Hypertherm, a U.S. based manufacturer of plasma, laser, and waterjet cutting systems, is now accepting applications for its Spark Something Great educational grant program. Now in its second year the program aims to ensure the next generation of welders and metal fabricators know how to properly cut and gouge with plasma by making the newest generation of plasma cutting equipment and standardized instruction available to schools.
The grant program will award a Powermax45® plasma cutting and gouging system along with the full Plasma Cutting Technology: Theory and Practice curriculum kit to ten schools in the United States, Canada, and Mexico. Applications for 2016 are due on or before April 1 with grant decisions communicated by May 2. More information, including instructions for submitting a 2016 grant application, is available at www.hypertherm.com/plasmaeducation.
“The number of fantastic programs and deserving schools out there made it incredibly difficult to choose just 10 schools last year which is why we’re really happy to once again offer this program,” said Betsy Van Duyne, who manages Hypertherm’s educational program. “The versatility of the Powermax45 makes it a great system for schools. Schools can teach handheld and mechanized cutting and gouging helping students better prepare for a welding career.”

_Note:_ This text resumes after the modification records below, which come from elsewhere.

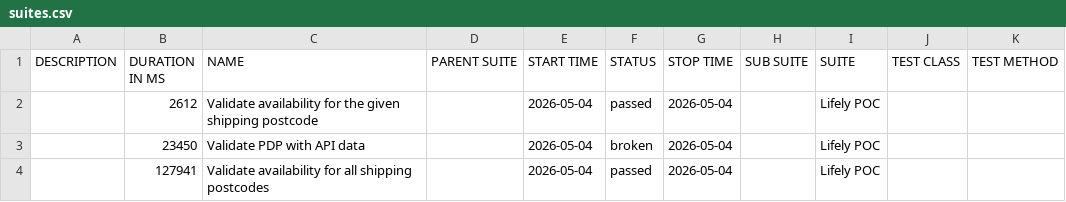
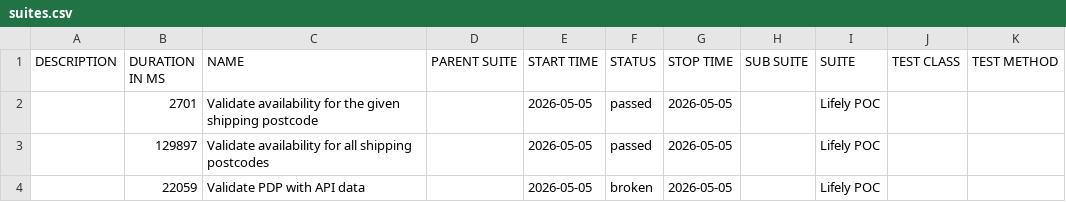
Before and after one commit to Het0603/E-Living, a CSV file: data/suites.csv, drawn as a sheet.

```diff
--- a/data/suites.csv
+++ b/data/suites.csv
@@ -1,4 +1,4 @@
 "DESCRIPTION","DURATION IN MS","NAME","PARENT SUITE","START TIME","STATUS","STOP TIME","SUB SUITE","SUITE","TEST CLASS","TEST METHOD"
-"","2612","Validate availability for the given shipping postcode","","2026-05-04","passed","2026-05-04","","Lifely POC","",""
-"","23450","Validate PDP with API data","","2026-05-04","broken","2026-05-04","","Lifely POC","",""
-"","127941","Validate availability for all shipping postcodes","","2026-05-04","passed","2026-05-04","","Lifely POC","",""
+"","2701","Validate availability for the given shipping postcode","","2026-05-05","passed","2026-05-05","","Lifely POC","",""
+"","129897","Validate availability for all shipping postcodes","","2026-05-05","passed","2026-05-05","","Lifely POC","",""
+"","22059","Validate PDP with API data","","2026-05-05","broken","2026-05-05","","Lifely POC","",""
```
Also changed, not shown: 25 other files.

In addition to the grant program, Hypertherm will continue to make all ten hours of its AWS SENSE approved Plasma Cutting Technology: Theory and Practice curriculum available for free download to teachers. The curriculum covers the plasma cutting process, common industrial uses for plasma systems, the differences between various cutting methods, safety procedures, as well as proper setup and operation. Electronic versions of each lesson, a facilitator’s guide, student workbook, and supporting reference material are all available at www.hypertherm.com/plasmaeducation. To date, teachers from more than 700 schools have taken advantage of the free download helping standardize the teaching of plasma cutting to thousands of students.